Your instructions ->
Every record below is to be copied exactly, with its images omitted.

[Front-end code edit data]
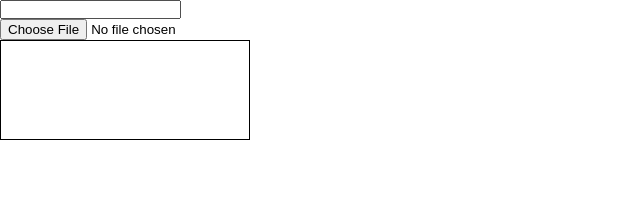
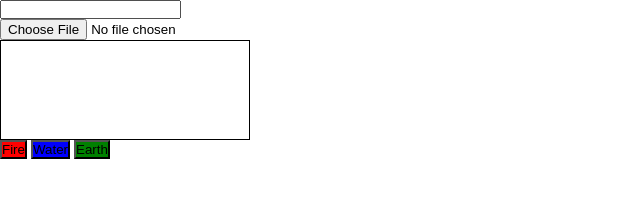
Before and after one commit to feduarte-dev/meme-generator, a website: page index.html in a window 1280 px wide. Shown: the whole page, without its empty margins (0-640 px from the left). Drawn offline with Linux system fonts and the light colour scheme.

Commit message:
sexto requisito completo

```diff
--- a/index.html
+++ b/index.html
@@ -24,6 +24,12 @@
       </div>
       <span id="meme-text"></span>
     </div>
+
+    <div>
+     <button id="fire">Fire</button>
+     <button id="water">Water</button>
+     <button id="earth">Earth</button>
+    </div>
     <script src="./script.js"></script>
   </body>
 </html>
--- a/script.js
+++ b/script.js
@@ -1,6 +1,10 @@
 const textInput = document.getElementById('text-input');
 const memeText = document.getElementById('meme-text');
 const memeImg = document.getElementById('imagem');
+const fire = document.getElementById('fire');
+const water = document.getElementById('water');
+const earth = document.getElementById('earth');
+const memeContainer = document.getElementById('meme-image-container');
 
 textInput.addEventListener('keyup', () => {
   memeText.innerText = textInput.value;
@@ -12,3 +16,14 @@ let loadFile = function (event) {
     URL.revokeObjectURL(memeImg.src);
   };
 };
+
+fire.addEventListener('click', () => {
+  memeContainer.style.border = '3px dashed rgb(255, 0, 0)';
+});
+water.addEventListener('click', () => {
+  memeContainer.style.border = '5px double rgb(0, 0, 255)';
+});
+
+earth.addEventListener('click', () => {
+  memeContainer.style.border = '6px groove rgb(0, 128, 0)';
+});
--- a/style.css
+++ b/style.css
@@ -2,7 +2,6 @@
   padding: 0;
   margin: 0;
   box-sizing: border-box;
-
 }
 
 #meme-insert {
@@ -23,3 +22,14 @@
   min-height: 100px;
   display: inline-block;
 }
+
+#fire {
+  background-color: rgb(255, 0, 0);
+}
+#water {
+  background-color: rgb(0, 0, 255);
+}
+
+#earth {
+  background-color: rgb(0, 128, 0);
+}
```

Task output ->
Before and after one commit to feduarte-dev/meme-generator, a website: page index.html in a window 1280 px wide. Shown: the whole page, without its empty margins (0-640 px from the left). Drawn offline with Linux system fonts and the light colour scheme.

Commit message:
sexto requisito completo

```diff
--- a/index.html
+++ b/index.html
@@ -24,6 +24,12 @@
       </div>
       <span id="meme-text"></span>
     </div>
+
+    <div>
+     <button id="fire">Fire</button>
+     <button id="water">Water</button>
+     <button id="earth">Earth</button>
+    </div>
     <script src="./script.js"></script>
   </body>
 </html>
--- a/script.js
+++ b/script.js
@@ -1,6 +1,10 @@
 const textInput = document.getElementById('text-input');
 const memeText = document.getElementById('meme-text');
 const memeImg = document.getElementById('imagem');
+const fire = document.getElementById('fire');
+const water = document.getElementById('water');
+const earth = document.getElementById('earth');
+const memeContainer = document.getElementById('meme-image-container');
 
 textInput.addEventListener('keyup', () => {
   memeText.innerText = textInput.value;
@@ -12,3 +16,14 @@ let loadFile = function (event) {
     URL.revokeObjectURL(memeImg.src);
   };
 };
+
+fire.addEventListener('click', () => {
+  memeContainer.style.border = '3px dashed rgb(255, 0, 0)';
+});
+water.addEventListener('click', () => {
+  memeContainer.style.border = '5px double rgb(0, 0, 255)';
+});
+
+earth.addEventListener('click', () => {
+  memeContainer.style.border = '6px groove rgb(0, 128, 0)';
+});
--- a/style.css
+++ b/style.css
@@ -2,7 +2,6 @@
   padding: 0;
   margin: 0;
   box-sizing: border-box;
-
 }
 
 #meme-insert {
@@ -23,3 +22,14 @@
   min-height: 100px;
   display: inline-block;
 }
+
+#fire {
+  background-color: rgb(255, 0, 0);
+}
+#water {
+  background-color: rgb(0, 0, 255);
+}
+
+#earth {
+  background-color: rgb(0, 128, 0);
+}
```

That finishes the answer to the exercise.